A shortage of judges on the WTO trade court is bringing appeals to a halt, just as trade disputes are on the rise.

WTO headquarters in Geneva (Photo: Nicolas Nova/Flickr)
WTO headquarters in Geneva (Photo: Nicolas Nova/Flickr)

Empty bench

It has been one of the most forecast developments in geo-economics, but the World Trade Organisation is about to finally suffer the crippling blow of its appeals process coming to a halt. On 11 December, the trade court will no longer have enough judges to issue the binding rulings that have been a foundation stone of globalisation, due to the Trump Administration's two-year veto of new appointments.

So far, this deficiency has not made an impact on global markets the way rumours of US–China trade row settlements (or not) have been doing for weeks. But its much broader impact on how global trade may now be conducted – i.e., as an opportunistic free-for-all – could add to any negative sentiment surrounding no US–China deal.

The world economy has survived the fact that trade – a traditional driver of global growth – seems to have stopped expanding. But if trade disputes between important countries such as the one that has occurred this year between Japan and South Korea (with little attention paid in Australia) become the norm, the world economy may not be so resilient. 

Introducing the FTD

The term FTA may so familiar that it has almost transcended acronym status. But its legitimacy still generates angst among trade economists because, in reality, free trade agreements can be anything but that with their exclusions, long implementation timeframes, and trade-diverting impacts.

So perhaps it was inevitable that someone would coin an acronym to encapsulate the new reality that trade disputes may now be more common than agreements. Enter Jayant Menon, the chief trade economist at the Asian Development Bank. 

“The proliferation of FTDs is more pernicious than the proliferation of FTAs that preceded it.”

“FTAs are being replaced by the proliferation of free trade disagreements (FTDs). Unlike FTAs, FTDs are not easy to measure or define — they cover a wide range of actions and inactions. They may be difficult to quantify, but they are real,” he says at East Asia Forum.

He suggests this process is almost inevitable when one emerging power starts to overtake another, and he notes that at about 60% of the US GDP (at market prices), China is now about where Japan once was amid trade disputes with the US.

“Trade wars are easy to start but hard to end. Not only can they escalate quickly, but they can spread to new issues, sectors and regions, as well as ignite new wars. The proliferation of FTDs is more pernicious than the proliferation of FTAs that preceded it,” Menon says.

Tribal warfare

The shifting power balance between economic determinists and security hawks in the national government over how to manage the rise of China has been a recurring focus in this column.

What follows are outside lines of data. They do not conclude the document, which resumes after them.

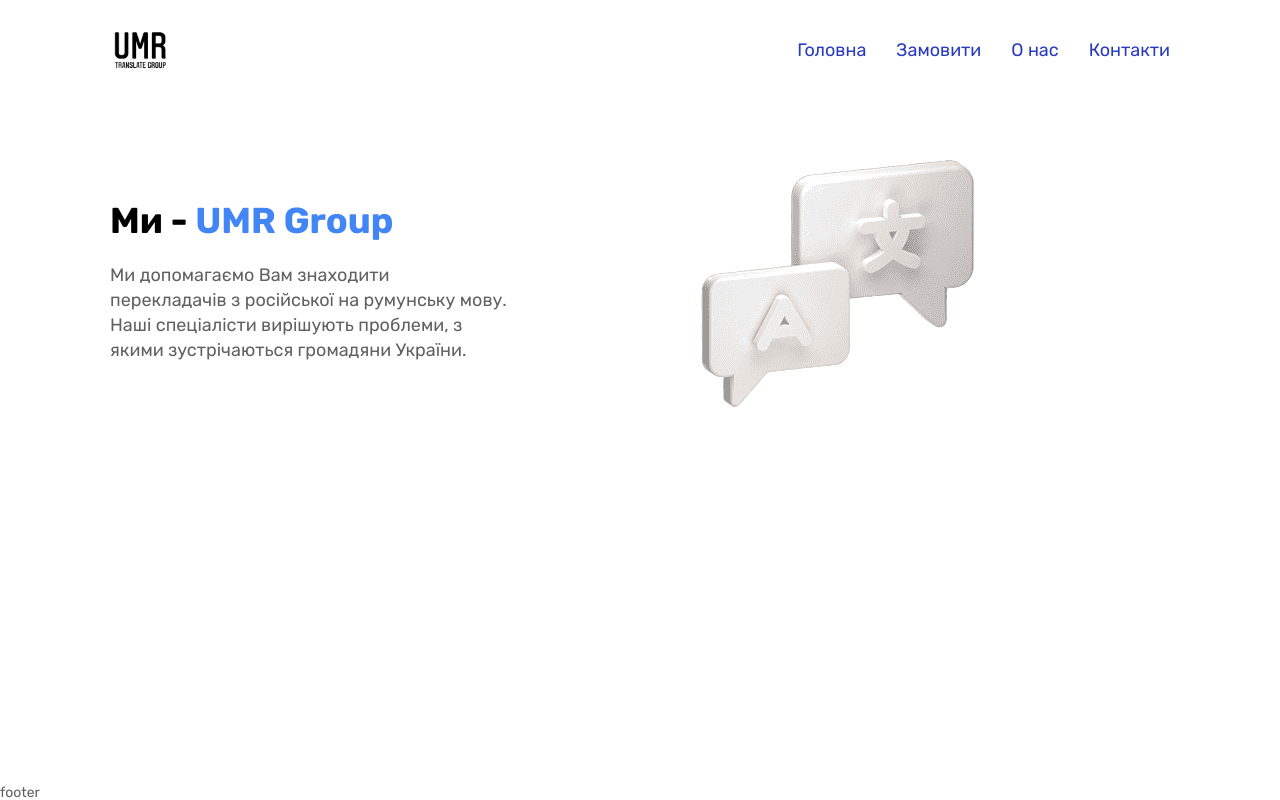
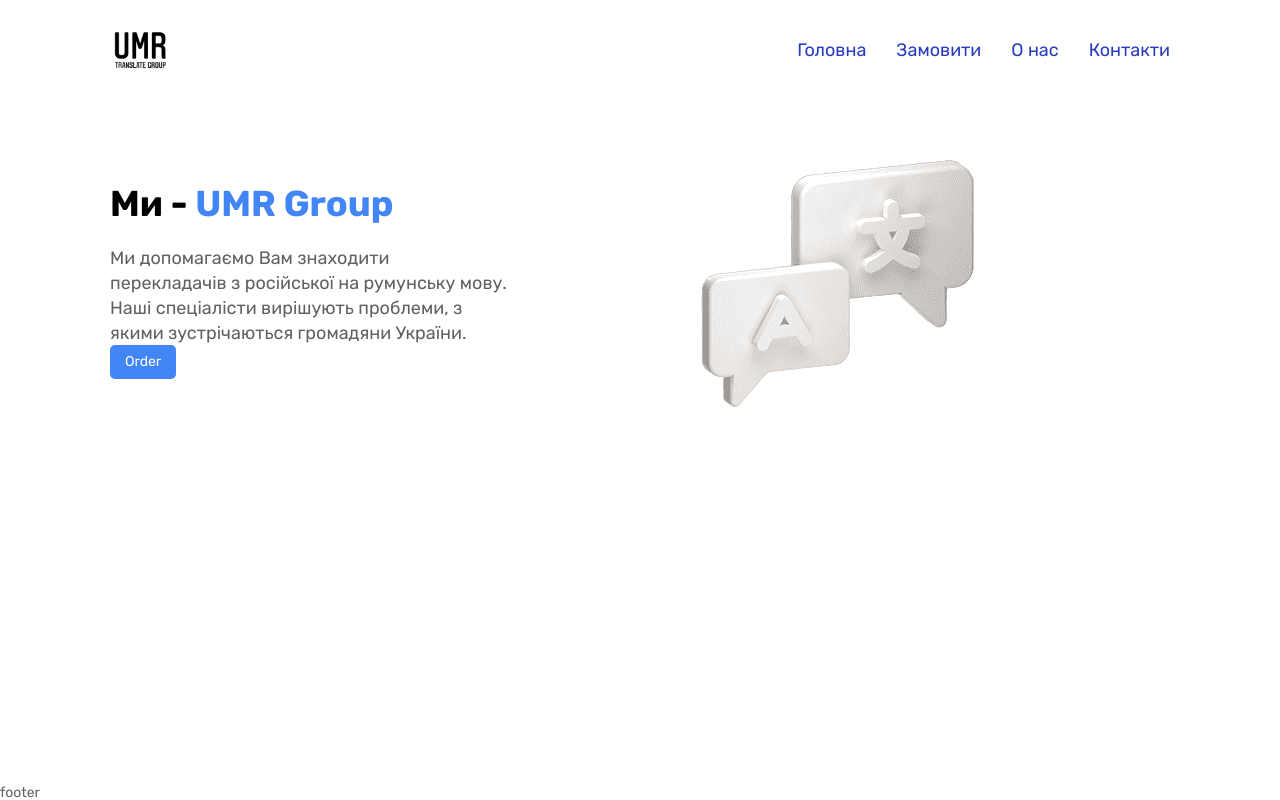
Before and after one commit to Alekseypavlov14/umr-group, a React (Create React App) app: page / in a window 1280 px wide. Built offline with nearby package versions, Linux system fonts and the light colour scheme.

Commit message:
unificate button

```diff
--- a/src/App.css
+++ b/src/App.css
@@ -1,6 +1,7 @@
 :root {
   --white: #f7dcb5;
-  --blue: #283abf;
+  --blue-100: #283abf;
+  --blue-200: #4285f4;
 }
 
 .App {
--- a/src/components/BurgerButton/BurgerButton.module.css
+++ b/src/components/BurgerButton/BurgerButton.module.css
@@ -19,14 +19,14 @@
     height: 2px;
     width: 100%;
     transform-origin: center;
-    background-color: var(--blue);
+    background-color: var(--blue-100);
     transition: transform 0.3s ease 0s;
   }
 
   .BurgerButton span {
     height: 2px;
     width: 100%;
-    background-color: var(--blue);
+    background-color: var(--blue-100);
   }
 
   .BurgerButton.Clicked span {
--- /dev/null
+++ b/src/components/Button/Button.module.css
@@ -0,0 +1,15 @@
+.Button {
+  display: inline-block;
+  box-sizing: border-box;
+  padding: 10px 15px;
+  border-radius: 5px;
+  background: var(--blue-200);
+  text-decoration: none;
+  color: #fff
+}
+
+.Outlined {
+  background-color: #fff;
+  color: var(--blue-200);
+  border: 1px solid var(--blue-200);
+}
--- /dev/null
+++ b/src/components/Button/Button.tsx
@@ -0,0 +1,29 @@
+import { FC, MouseEvent } from 'react'
+import cn from 'classnames'
+import styles from './Button.module.css'
+
+interface ButtonProps {
+  href: string
+  children: string
+  outlined?: boolean
+  onClick?: (e: MouseEvent<HTMLAnchorElement>) => void
+}
+
+const Button: FC<ButtonProps> = ({
+  href,
+  children,
+  outlined,
+  onClick
+}) => {
+  return (
+    <a
+      className={cn(styles.Button, outlined && styles.Outlined)}
+      href={href}
+      onClick={onClick}
+    >
+      {children}
+    </a>
+  )
+}
+
+export { Button }
--- a/src/components/Nav/Nav.module.css
+++ b/src/components/Nav/Nav.module.css
@@ -10,7 +10,7 @@
 
 .Nav__link {
   font-size: 18px;
-  color: var(--blue);
+  color: var(--blue-100);
   text-decoration: none;
 }
 
--- a/src/pages/Home/Home.tsx
+++ b/src/pages/Home/Home.tsx
@@ -1,4 +1,6 @@
 import { FC } from 'react'
+import { useNavigate } from 'react-router-dom'
+import { Button } from '../../components/Button/Button'
 import { Container } from '../../components/Container/Container'
 import { TextBlock } from '../../components/TextBlock/TextBlock'
 import image from './../../assets/images/translator.png'
@@ -7,6 +9,8 @@
 interface HomeProps {}
 
 const Home: FC<HomeProps> = () => {
+  const navigate = useNavigate()
+
   return (
     <div className={styles.Home}>
       <Container>
@@ -14,11 +18,19 @@
         <section className={styles.Section}>
           <div className={styles.Content}>
             <TextBlock
-              title={<>Ми - <span>UMR Group</span></>}
+              title={<>Ми - <span>UMR&nbsp;Group</span></>}
               content="Ми допомагаємо Вам знаходити перекладачів з російської на
               румунську мову. Наші спеціалісти вирішують проблеми, з якими зустрічаються
               громадяни України.
               "
+            />
+            <Button
+              href='/order'
+              children='Order'
+              onClick={(e) => {
+                e.preventDefault()
+                navigate('/order')
+              }}
             />
           </div>
           <img
```
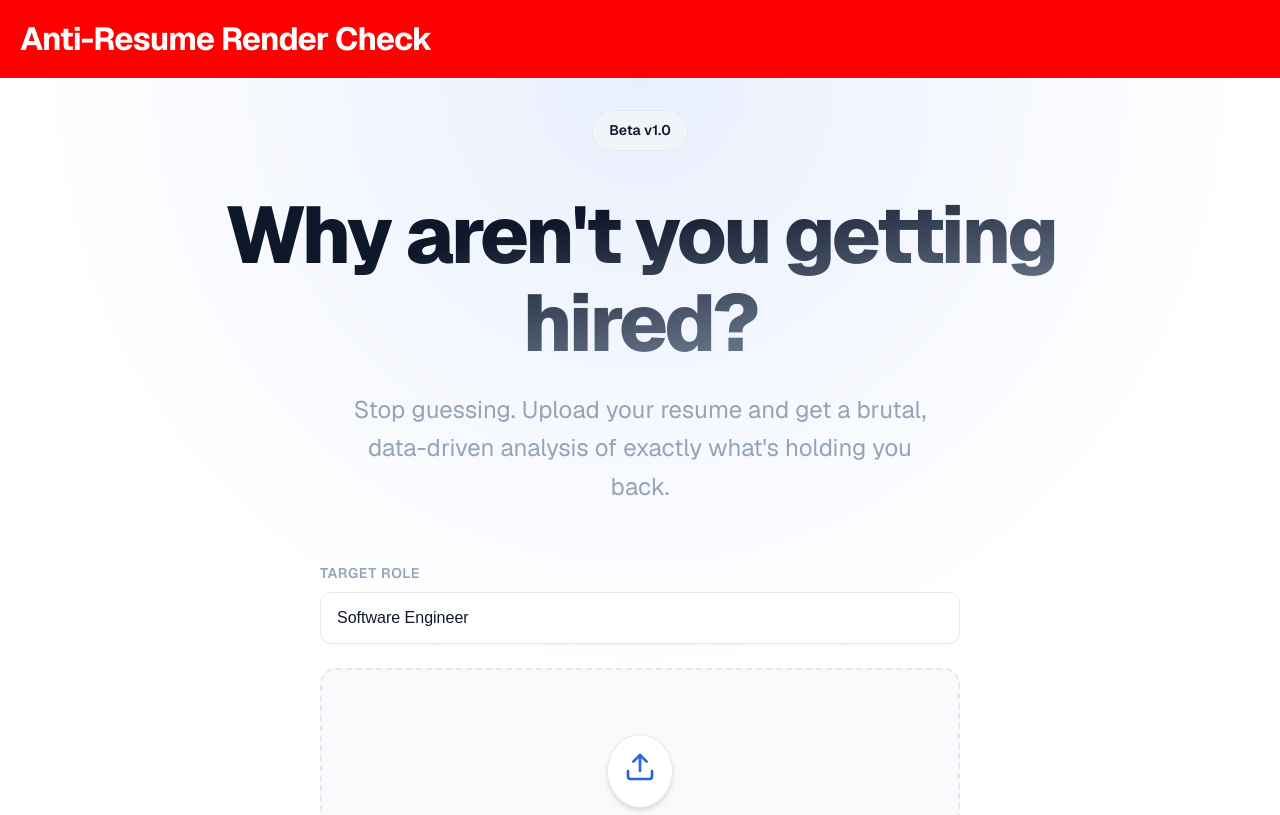
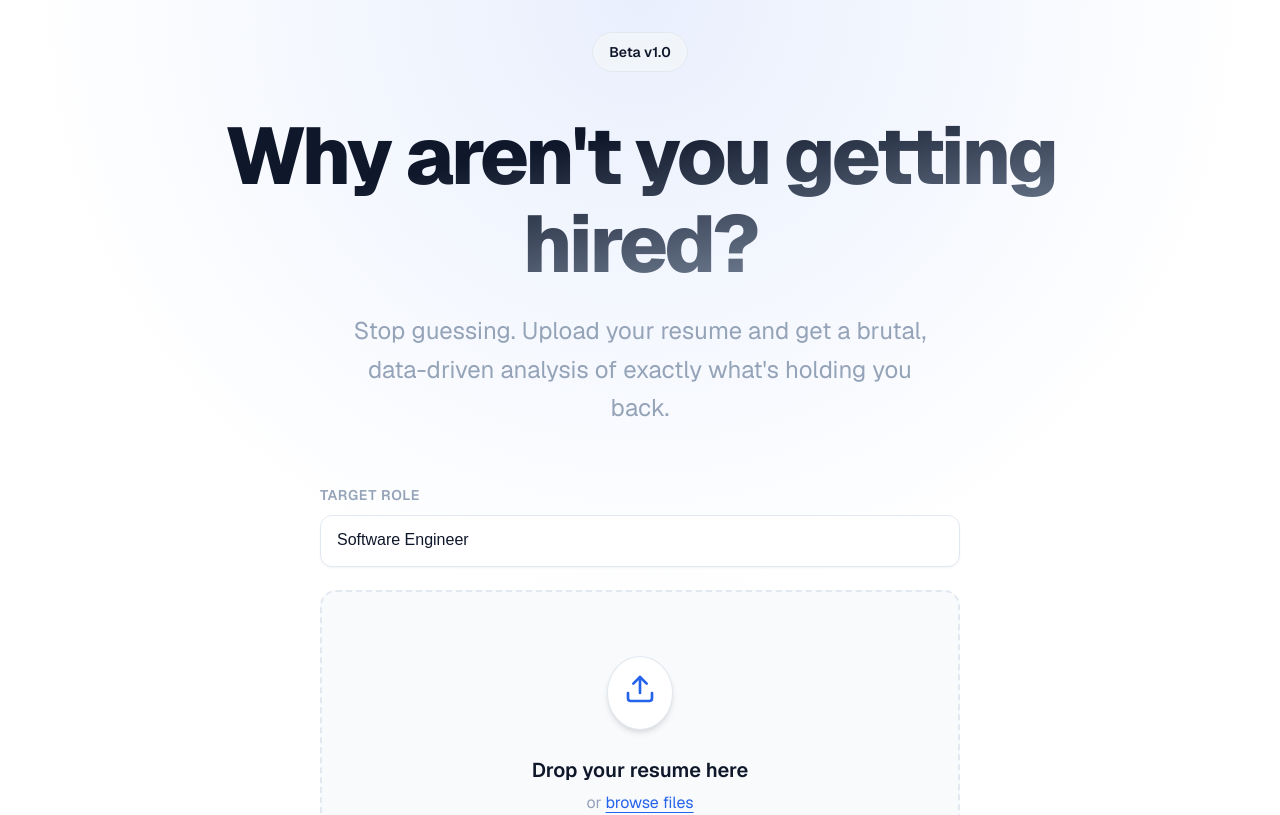
Before and after one commit to sharanya330/Anti-Resume, a Next.js app: page / in a window 1280 px wide. Shown: the top 815 px of the page. Built offline with nearby package versions, Linux system fonts and the light colour scheme.

Commit message:
fix: remove temporary render marker

```diff
--- a/src/app/page.tsx
+++ b/src/app/page.tsx
@@ -7,11 +7,6 @@ import { ArrowDown, CheckCircle2, AlertTriangle, Shield, Zap, FileSearch, BrainC
 export default function Home() {
   return (
     <div className={styles.container}>
-      {/* Temporary Render Check */}
-      <h1 style={{ padding: '20px', background: 'red', color: 'white', zIndex: 9999, position: 'relative' }}>
-        Anti-Resume Render Check
-      </h1>
-
       {/* Hero Section */}
       <section className={styles.hero}>
         <div className={styles.heroBackground}></div>
```
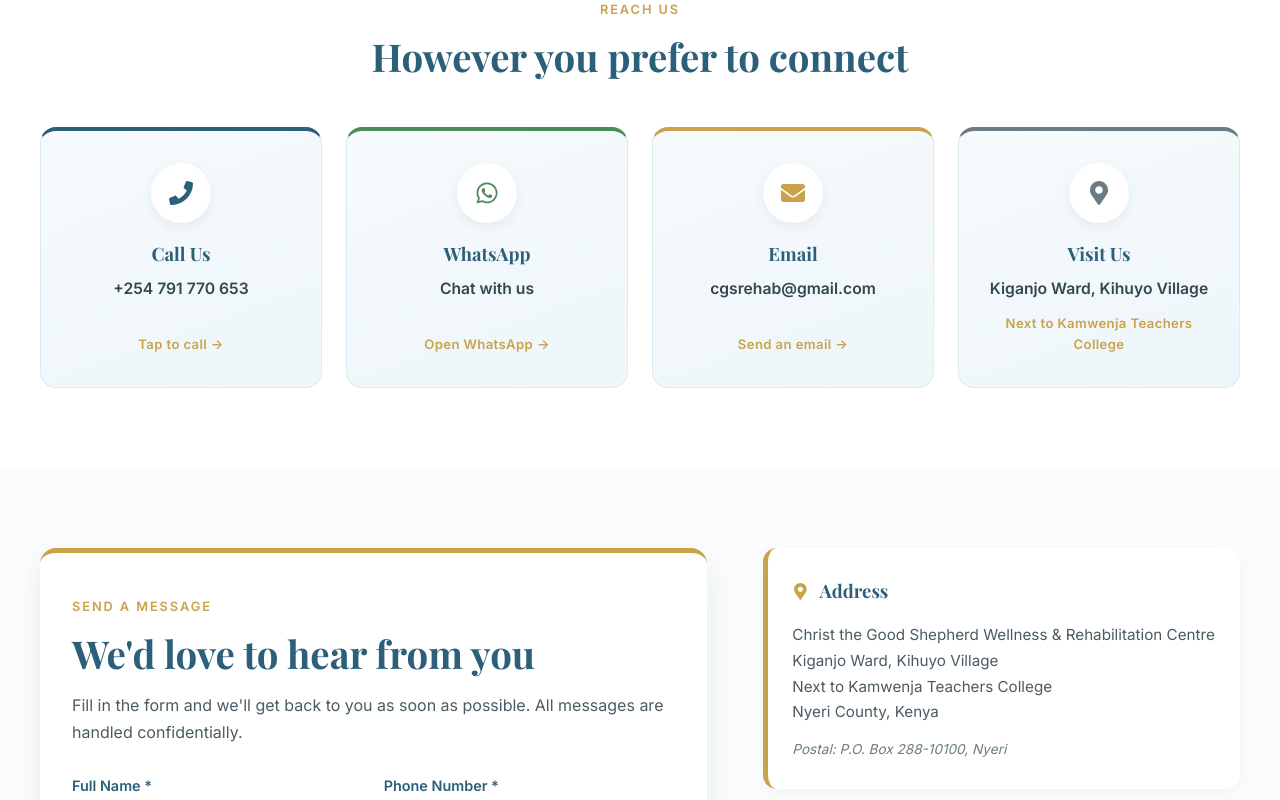
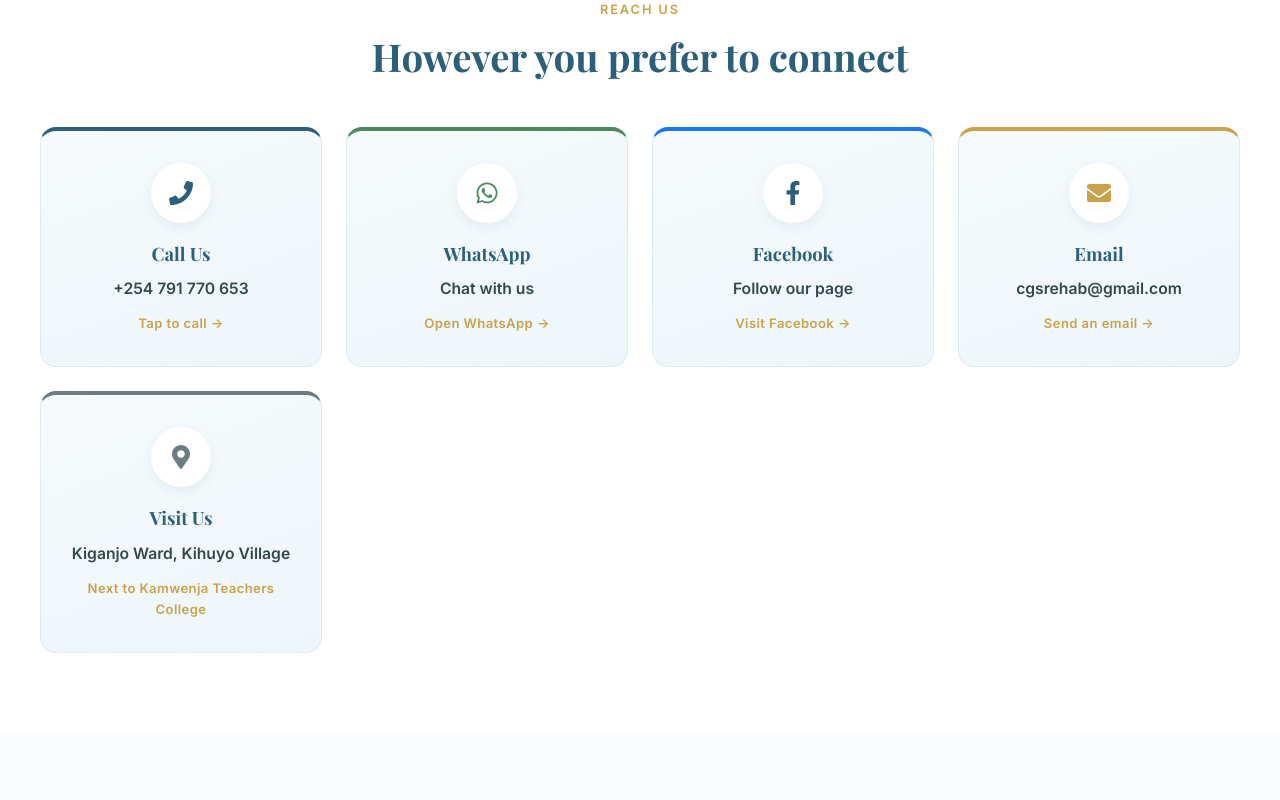
Before and after one commit to bjornsmwaura-lgtm/christ-good-shepherd-website, a React (Vite) app: page /contact in a window 1280 px wide. Shown: the part 700-1500 px from the top of the page. Built offline with nearby package versions, Linux system fonts and the light colour scheme.

Commit message:
Wire up Facebook and WhatsApp links in Footer and Contact page

```diff
--- a/src/components/Footer.jsx
+++ b/src/components/Footer.jsx
@@ -86,10 +86,11 @@ function Footer() {
           {/* Social Icons */}
          <div className="footer__socials">
         <a
-              href="https://facebook.com"
+          href="https://www.facebook.com/profile.php?id=100090375332812"
           target="_blank"
           rel="noopener noreferrer"
-              aria-label="Facebook"
+          aria-label="Visit our Facebook page"
+          title="Follow us on Facebook"
           className="footer__social"
         >
           <FaFacebookF />
@@ -98,22 +99,13 @@ function Footer() {
           href="https://wa.me/254791770653"
           target="_blank"
           rel="noopener noreferrer"
-              aria-label="WhatsApp"
+          aria-label="Chat with us on WhatsApp"
+          title="Chat with us on WhatsApp"
           className="footer__social"
         >
           <FaWhatsapp />
         </a>
-            <a
-              href="https://youtube.com"
-              target="_blank"
-              rel="noopener noreferrer"
-              aria-label="YouTube"
-              className="footer__social"
-            >
-              <FaYoutube />
-            </a>
-          </div>
-        </div>
+        {/* YouTube — hidden for now until we have a channel */}
       </div>
 
       {/* Bottom bar */}
@@ -125,6 +117,8 @@ function Footer() {
           Designed and developed by Bjornsmwaura Productions
         </p>
       </div>
+      </div>
+      </div>
     </footer>
   );
 }
--- a/src/pages/Contact.css
+++ b/src/pages/Contact.css
@@ -470,3 +470,31 @@ a.contact-card:hover {
     grid-template-columns: 1fr;
   }
 }
+
+.contact-card--phone {
+  border-top: 4px solid #2c5f7a;
+}
+
+.contact-card--whatsapp {
+  border-top: 4px solid #4a8a5c;
+}
+
+.contact-card--email {
+  border-top: 4px solid #c9a24a;
+}
+
+.contact-card--address {
+  border-top: 4px solid #6b7c85;
+}
+
+.contact-card--facebook {
+  border-top: 4px solid #1877F2;
+}
+
+.footer__social[aria-label*="Facebook"]:hover {
+  background-color: #1877F2;
+}
+
+.footer__social[aria-label*="WhatsApp"]:hover {
+  background-color: #25D366;
+}
--- a/src/pages/Contact.jsx
+++ b/src/pages/Contact.jsx
@@ -10,6 +10,7 @@ import {
   FaShieldAlt,
   FaArrowRight,
   FaDirections,
+  FaFacebookF,
 } from 'react-icons/fa';
 import './Contact.css';
 
@@ -111,6 +112,20 @@ function Contact() {
               <p className="contact-card__value">Chat with us</p>
               <span className="contact-card__action">Open WhatsApp →</span>
             </a>
+
+            <a
+  href="https://www.facebook.com/profile.php?id=100090375332812"
+  target="_blank"
+  rel="noopener noreferrer"
+  className="contact-card contact-card--facebook"
+>
+  <div className="contact-card__icon">
+    <FaFacebookF />
+  </div>
+  <h3 className="contact-card__title">Facebook</h3>
+  <p className="contact-card__value">Follow our page</p>
+  <span className="contact-card__action">Visit Facebook →</span>
+</a>
 
             <a
               href="mailto:cgsrehab@gmail.com"
```
Lines whose indentation alone changed are shown as unchanged.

But thanks to an Australian Financial Review report by John Kehoe of a recent Australian Government Economist Conference, we have some rare insights into the fluidity involved.

The Department of Foreign Affairs and Trade’s economist Jenny Gordon is reported as saying: “We’re [economists] about trade-offs, and the difference on the geopolitics side is they’re less able to think about trade-offs. We live in this trade-off world, and they [national security officials] tend to live in this more absolute world.

“The conversation we need to have is to get them to think about trade-offs a bit more and get us economists, conversely, who tend to think ‘the markets will work and China has a vested interest in trading’, [to reconsider our thinking]. Something has to give.”

Meanwhile, the Treasury deputy secretary Meghan Quinn, who oversees international economic diplomacy, offered a relatively rare concession in this context that economists can overlook the role of non-financial incentives in international policy making.

“We do tend to be trained about incentives in a monetary form. But there are actors out there that have a different framing on what the final objective is,” she is reported as saying.

Return of the trade ninjas

The last time Japan asserted itself on the regional trade scene, it was all about making sure the old Trans-Pacific Partnership (TPP) survived in a smaller form – without US President Donald Trump’s America.

This time, it seems to the be the opposite – making sure the Regional Comprehensive Economic Partnership (RCEP) doesn’t arise in a smaller form under the dominance of China. That means bringing recalcitrant India back into the fold.

Japan’s Deputy Minister for Economy, Trade and Industry Hideki Makihara told Bloomberg: “We aren’t thinking about that [RCEP minus India] at all yet. All we are thinking of is negotiations including India.”

Japanese Prime Minister Shinzo Abe with Indian Prime Minister Narendra Modi during an official visit to India by the Japanese PM, September 2017 (Prakash Singh/AFP via Getty Images)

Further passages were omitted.